Task to complete
Copy every line in the records below that contains the word "radius".

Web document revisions

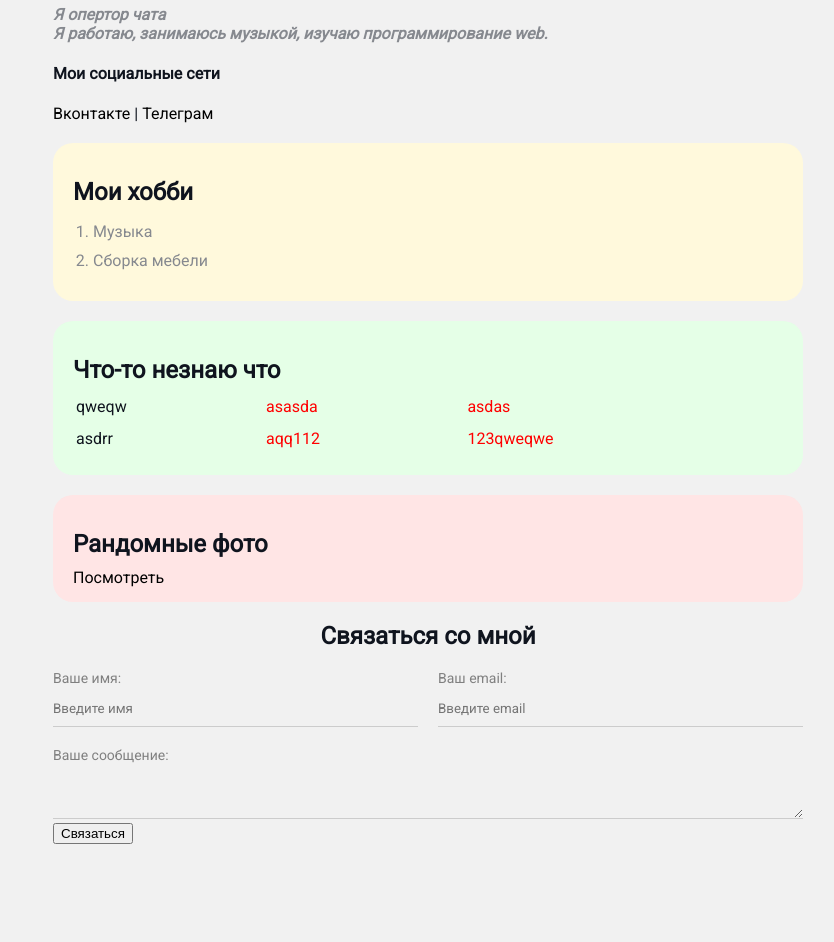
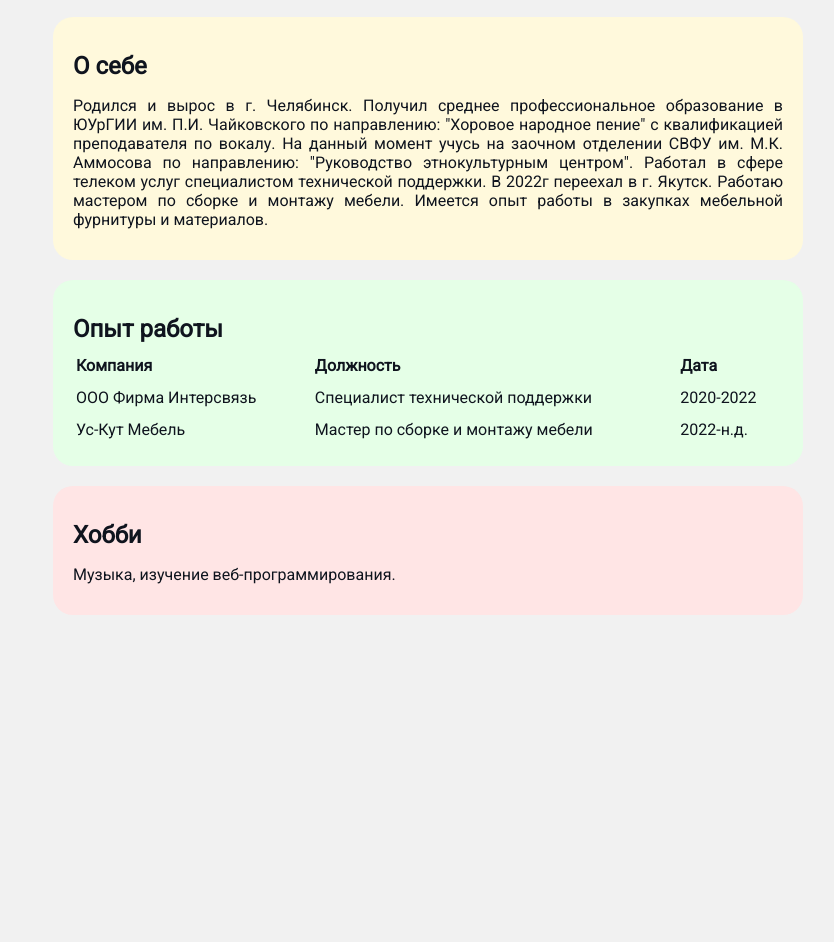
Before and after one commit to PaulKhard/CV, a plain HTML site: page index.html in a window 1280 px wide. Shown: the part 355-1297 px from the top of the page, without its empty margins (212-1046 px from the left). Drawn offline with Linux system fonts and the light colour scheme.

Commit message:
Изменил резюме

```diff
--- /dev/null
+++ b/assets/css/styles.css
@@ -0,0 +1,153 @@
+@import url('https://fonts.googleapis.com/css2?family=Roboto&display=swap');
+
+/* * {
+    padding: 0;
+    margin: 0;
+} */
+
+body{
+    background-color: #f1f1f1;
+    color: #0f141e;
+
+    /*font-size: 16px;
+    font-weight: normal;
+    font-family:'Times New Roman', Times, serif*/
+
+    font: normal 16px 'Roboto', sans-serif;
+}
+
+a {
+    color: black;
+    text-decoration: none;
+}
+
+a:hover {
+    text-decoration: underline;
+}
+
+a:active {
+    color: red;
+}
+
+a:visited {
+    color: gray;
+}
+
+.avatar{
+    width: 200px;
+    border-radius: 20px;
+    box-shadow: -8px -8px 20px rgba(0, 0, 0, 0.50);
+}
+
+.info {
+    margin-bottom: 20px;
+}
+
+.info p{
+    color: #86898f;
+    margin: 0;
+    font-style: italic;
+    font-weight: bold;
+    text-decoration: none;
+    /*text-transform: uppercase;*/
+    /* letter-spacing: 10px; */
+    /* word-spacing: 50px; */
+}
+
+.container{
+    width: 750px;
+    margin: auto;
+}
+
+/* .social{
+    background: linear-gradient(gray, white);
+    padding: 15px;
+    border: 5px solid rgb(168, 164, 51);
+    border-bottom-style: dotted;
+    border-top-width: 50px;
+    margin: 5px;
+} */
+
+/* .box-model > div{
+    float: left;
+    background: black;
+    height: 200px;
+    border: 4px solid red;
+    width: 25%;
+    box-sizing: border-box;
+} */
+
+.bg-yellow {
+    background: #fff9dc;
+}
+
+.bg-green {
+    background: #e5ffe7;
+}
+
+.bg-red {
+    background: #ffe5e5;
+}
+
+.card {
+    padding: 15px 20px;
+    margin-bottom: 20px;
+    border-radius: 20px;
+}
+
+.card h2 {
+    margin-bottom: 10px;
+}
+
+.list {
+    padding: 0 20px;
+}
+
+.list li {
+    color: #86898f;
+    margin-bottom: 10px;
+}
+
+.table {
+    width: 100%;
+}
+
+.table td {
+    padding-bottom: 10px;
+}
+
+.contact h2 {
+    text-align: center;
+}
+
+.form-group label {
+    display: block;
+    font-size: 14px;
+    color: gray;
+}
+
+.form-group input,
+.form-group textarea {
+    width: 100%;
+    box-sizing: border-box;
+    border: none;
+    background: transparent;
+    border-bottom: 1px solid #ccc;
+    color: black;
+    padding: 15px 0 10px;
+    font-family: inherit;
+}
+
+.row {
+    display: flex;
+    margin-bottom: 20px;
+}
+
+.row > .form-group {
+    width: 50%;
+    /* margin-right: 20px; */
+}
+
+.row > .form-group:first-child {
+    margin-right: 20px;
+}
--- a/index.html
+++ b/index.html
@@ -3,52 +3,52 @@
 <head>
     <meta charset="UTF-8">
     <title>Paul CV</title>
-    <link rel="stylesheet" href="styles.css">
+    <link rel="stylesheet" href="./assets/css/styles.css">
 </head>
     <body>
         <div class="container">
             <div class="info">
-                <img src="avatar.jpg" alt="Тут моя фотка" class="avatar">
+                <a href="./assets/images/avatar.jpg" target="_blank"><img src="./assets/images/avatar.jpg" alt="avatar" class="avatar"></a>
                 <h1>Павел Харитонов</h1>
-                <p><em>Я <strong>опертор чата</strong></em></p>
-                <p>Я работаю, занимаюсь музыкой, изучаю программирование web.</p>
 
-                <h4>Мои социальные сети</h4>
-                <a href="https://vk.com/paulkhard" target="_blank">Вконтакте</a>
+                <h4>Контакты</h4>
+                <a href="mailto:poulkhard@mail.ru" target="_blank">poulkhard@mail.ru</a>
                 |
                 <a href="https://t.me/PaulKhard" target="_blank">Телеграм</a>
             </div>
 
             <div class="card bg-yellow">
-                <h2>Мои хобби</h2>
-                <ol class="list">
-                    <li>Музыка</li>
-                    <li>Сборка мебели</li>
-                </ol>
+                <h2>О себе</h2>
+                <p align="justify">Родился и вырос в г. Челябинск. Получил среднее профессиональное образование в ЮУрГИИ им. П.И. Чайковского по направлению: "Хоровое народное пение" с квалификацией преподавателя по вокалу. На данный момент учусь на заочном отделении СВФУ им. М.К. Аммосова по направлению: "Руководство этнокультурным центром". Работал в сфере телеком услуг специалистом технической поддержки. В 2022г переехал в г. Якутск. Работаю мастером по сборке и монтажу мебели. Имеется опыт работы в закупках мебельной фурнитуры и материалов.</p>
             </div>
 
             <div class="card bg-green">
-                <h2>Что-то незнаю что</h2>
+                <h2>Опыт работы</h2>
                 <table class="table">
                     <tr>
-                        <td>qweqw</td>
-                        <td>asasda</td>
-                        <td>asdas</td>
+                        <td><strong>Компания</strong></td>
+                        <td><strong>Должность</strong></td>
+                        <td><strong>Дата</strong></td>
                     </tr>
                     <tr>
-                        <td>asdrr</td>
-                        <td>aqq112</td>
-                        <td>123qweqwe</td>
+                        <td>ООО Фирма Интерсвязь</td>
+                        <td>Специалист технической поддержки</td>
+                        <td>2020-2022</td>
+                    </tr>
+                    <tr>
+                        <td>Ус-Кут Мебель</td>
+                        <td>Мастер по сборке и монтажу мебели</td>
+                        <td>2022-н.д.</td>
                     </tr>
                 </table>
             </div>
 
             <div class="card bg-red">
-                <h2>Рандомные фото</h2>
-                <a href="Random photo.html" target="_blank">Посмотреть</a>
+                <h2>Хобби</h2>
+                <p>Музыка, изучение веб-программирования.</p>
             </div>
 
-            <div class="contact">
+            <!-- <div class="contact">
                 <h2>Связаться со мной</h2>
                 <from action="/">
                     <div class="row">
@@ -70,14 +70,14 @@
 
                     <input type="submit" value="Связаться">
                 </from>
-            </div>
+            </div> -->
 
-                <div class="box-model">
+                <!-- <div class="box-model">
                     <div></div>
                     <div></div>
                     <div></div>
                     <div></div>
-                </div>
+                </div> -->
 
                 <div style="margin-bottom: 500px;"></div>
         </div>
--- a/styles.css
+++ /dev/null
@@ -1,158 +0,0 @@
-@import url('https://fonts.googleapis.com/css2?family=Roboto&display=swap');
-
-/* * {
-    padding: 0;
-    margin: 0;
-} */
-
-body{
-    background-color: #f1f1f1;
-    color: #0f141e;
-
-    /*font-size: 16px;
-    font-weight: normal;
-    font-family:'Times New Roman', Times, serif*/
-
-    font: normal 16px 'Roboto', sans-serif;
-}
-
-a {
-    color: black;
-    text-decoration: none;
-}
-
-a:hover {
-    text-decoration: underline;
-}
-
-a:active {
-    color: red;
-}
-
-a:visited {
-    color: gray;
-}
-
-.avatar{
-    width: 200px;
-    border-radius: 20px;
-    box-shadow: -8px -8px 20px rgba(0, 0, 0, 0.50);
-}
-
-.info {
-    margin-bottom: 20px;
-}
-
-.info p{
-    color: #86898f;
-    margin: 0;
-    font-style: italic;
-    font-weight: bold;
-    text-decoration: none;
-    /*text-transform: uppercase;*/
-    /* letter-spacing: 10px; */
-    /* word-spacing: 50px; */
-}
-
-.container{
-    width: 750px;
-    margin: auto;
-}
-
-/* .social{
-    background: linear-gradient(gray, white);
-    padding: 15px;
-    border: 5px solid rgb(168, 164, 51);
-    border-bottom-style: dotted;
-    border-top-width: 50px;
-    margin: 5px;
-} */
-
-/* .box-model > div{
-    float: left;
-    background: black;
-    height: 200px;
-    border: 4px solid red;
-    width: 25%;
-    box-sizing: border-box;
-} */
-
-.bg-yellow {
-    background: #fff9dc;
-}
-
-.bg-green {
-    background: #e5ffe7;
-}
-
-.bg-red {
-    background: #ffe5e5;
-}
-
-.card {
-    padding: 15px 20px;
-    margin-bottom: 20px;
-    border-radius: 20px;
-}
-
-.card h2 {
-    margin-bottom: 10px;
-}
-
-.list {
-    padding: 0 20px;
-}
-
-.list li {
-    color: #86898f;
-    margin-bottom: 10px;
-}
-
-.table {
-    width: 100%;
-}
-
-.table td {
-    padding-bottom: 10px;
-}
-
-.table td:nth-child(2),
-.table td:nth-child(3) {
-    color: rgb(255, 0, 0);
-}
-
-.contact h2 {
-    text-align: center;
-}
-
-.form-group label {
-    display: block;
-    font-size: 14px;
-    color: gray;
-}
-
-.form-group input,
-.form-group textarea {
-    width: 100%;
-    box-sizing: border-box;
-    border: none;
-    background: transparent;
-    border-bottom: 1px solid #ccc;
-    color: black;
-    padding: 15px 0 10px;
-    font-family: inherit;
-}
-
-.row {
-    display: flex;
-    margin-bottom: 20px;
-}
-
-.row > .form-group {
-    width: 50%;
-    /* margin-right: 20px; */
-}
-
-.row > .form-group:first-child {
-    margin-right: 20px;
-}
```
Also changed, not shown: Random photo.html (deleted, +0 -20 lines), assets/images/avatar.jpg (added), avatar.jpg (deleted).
...
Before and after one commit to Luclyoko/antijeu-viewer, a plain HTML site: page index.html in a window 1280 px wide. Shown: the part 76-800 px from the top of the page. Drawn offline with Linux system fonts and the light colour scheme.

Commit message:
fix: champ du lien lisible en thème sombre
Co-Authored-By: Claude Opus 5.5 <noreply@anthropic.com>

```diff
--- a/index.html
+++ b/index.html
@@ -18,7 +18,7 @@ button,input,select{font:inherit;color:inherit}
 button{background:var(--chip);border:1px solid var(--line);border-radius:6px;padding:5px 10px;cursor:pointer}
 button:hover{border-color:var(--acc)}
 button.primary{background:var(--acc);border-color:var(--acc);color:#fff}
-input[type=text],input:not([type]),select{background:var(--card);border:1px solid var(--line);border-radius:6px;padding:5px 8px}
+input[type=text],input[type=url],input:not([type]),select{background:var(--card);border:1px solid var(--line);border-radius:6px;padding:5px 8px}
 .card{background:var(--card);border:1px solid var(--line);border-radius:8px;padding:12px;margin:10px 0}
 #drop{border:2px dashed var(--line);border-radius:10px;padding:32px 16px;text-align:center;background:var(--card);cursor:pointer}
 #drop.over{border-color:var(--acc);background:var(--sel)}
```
==
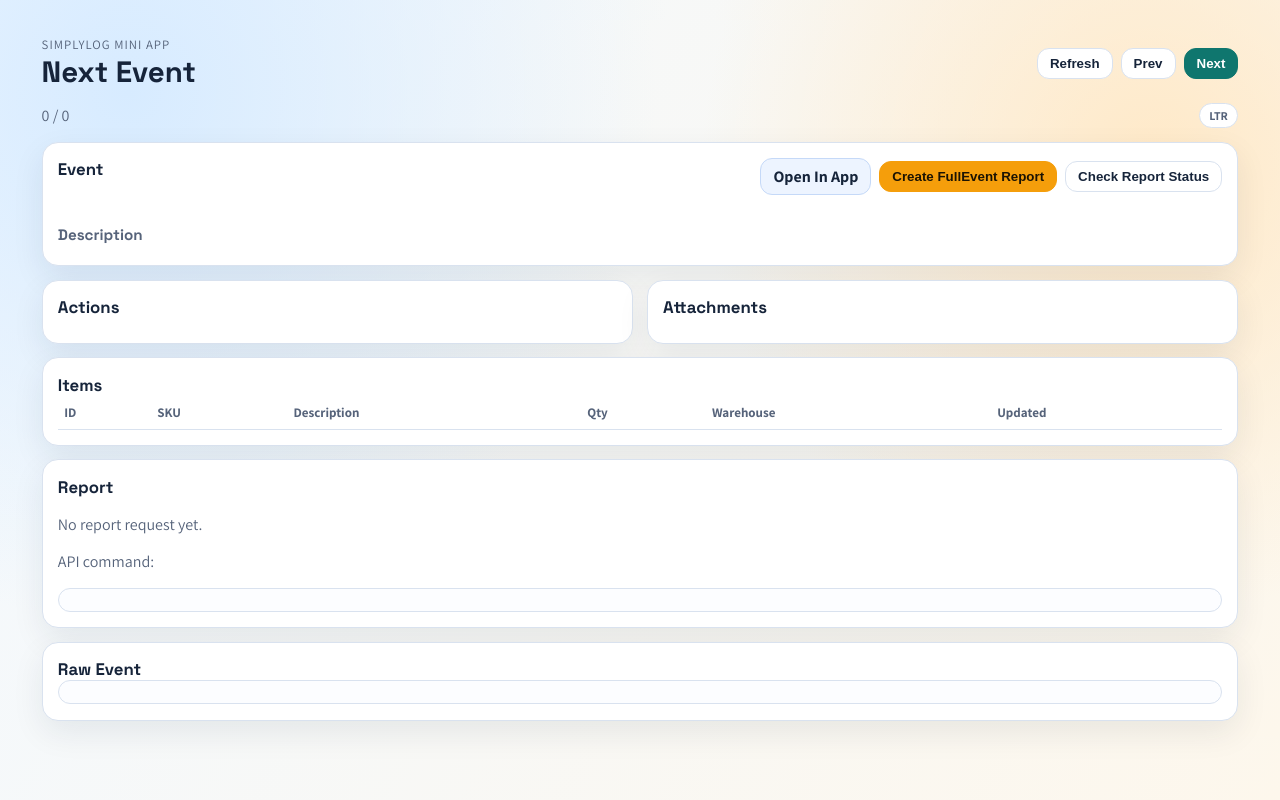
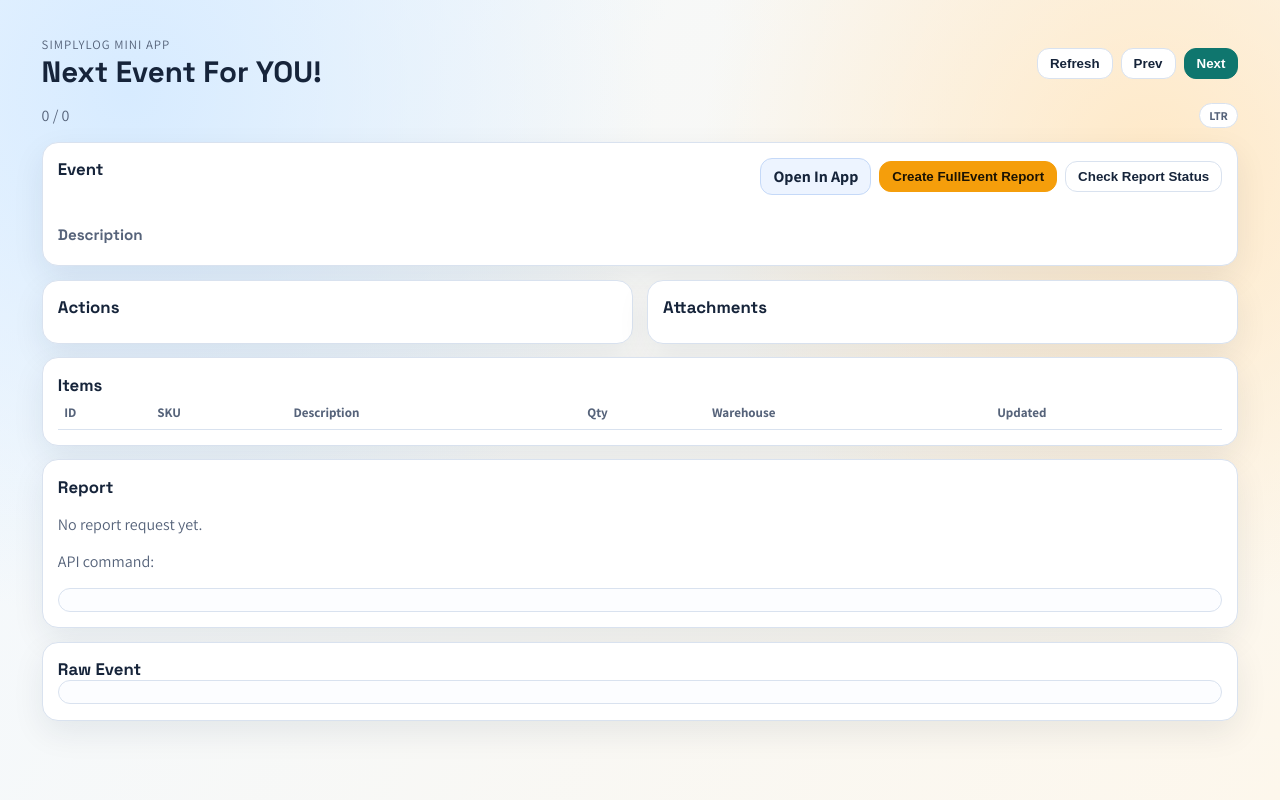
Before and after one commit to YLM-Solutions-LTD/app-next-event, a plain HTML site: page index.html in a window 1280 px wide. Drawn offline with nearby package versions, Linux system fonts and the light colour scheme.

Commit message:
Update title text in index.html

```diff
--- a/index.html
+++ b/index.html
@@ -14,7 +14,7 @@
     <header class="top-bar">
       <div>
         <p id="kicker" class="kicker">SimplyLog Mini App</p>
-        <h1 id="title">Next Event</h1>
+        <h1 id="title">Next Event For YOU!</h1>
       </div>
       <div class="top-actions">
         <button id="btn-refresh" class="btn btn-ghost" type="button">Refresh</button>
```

Response box
+    border-radius: 20px;
+    border-radius: 20px;
-    border-radius: 20px;
-    border-radius: 20px;
 button{background:var(--chip);border:1px solid var(--line);border-radius:6px;padding:5px 10px;cursor:pointer}
-input[type=text],input:not([type]),select{background:var(--card);border:1px solid var(--line);border-radius:6px;padding:5px 8px}
+input[type=text],input[type=url],input:not([type]),select{background:var(--card);border:1px solid var(--line);border-radius:6px;padding:5px 8px}
 .card{background:var(--card);border:1px solid var(--line);border-radius:8px;padding:12px;margin:10px 0}
 #drop{border:2px dashed var(--line);border-radius:10px;padding:32px 16px;text-align:center;background:var(--card);cursor:pointer}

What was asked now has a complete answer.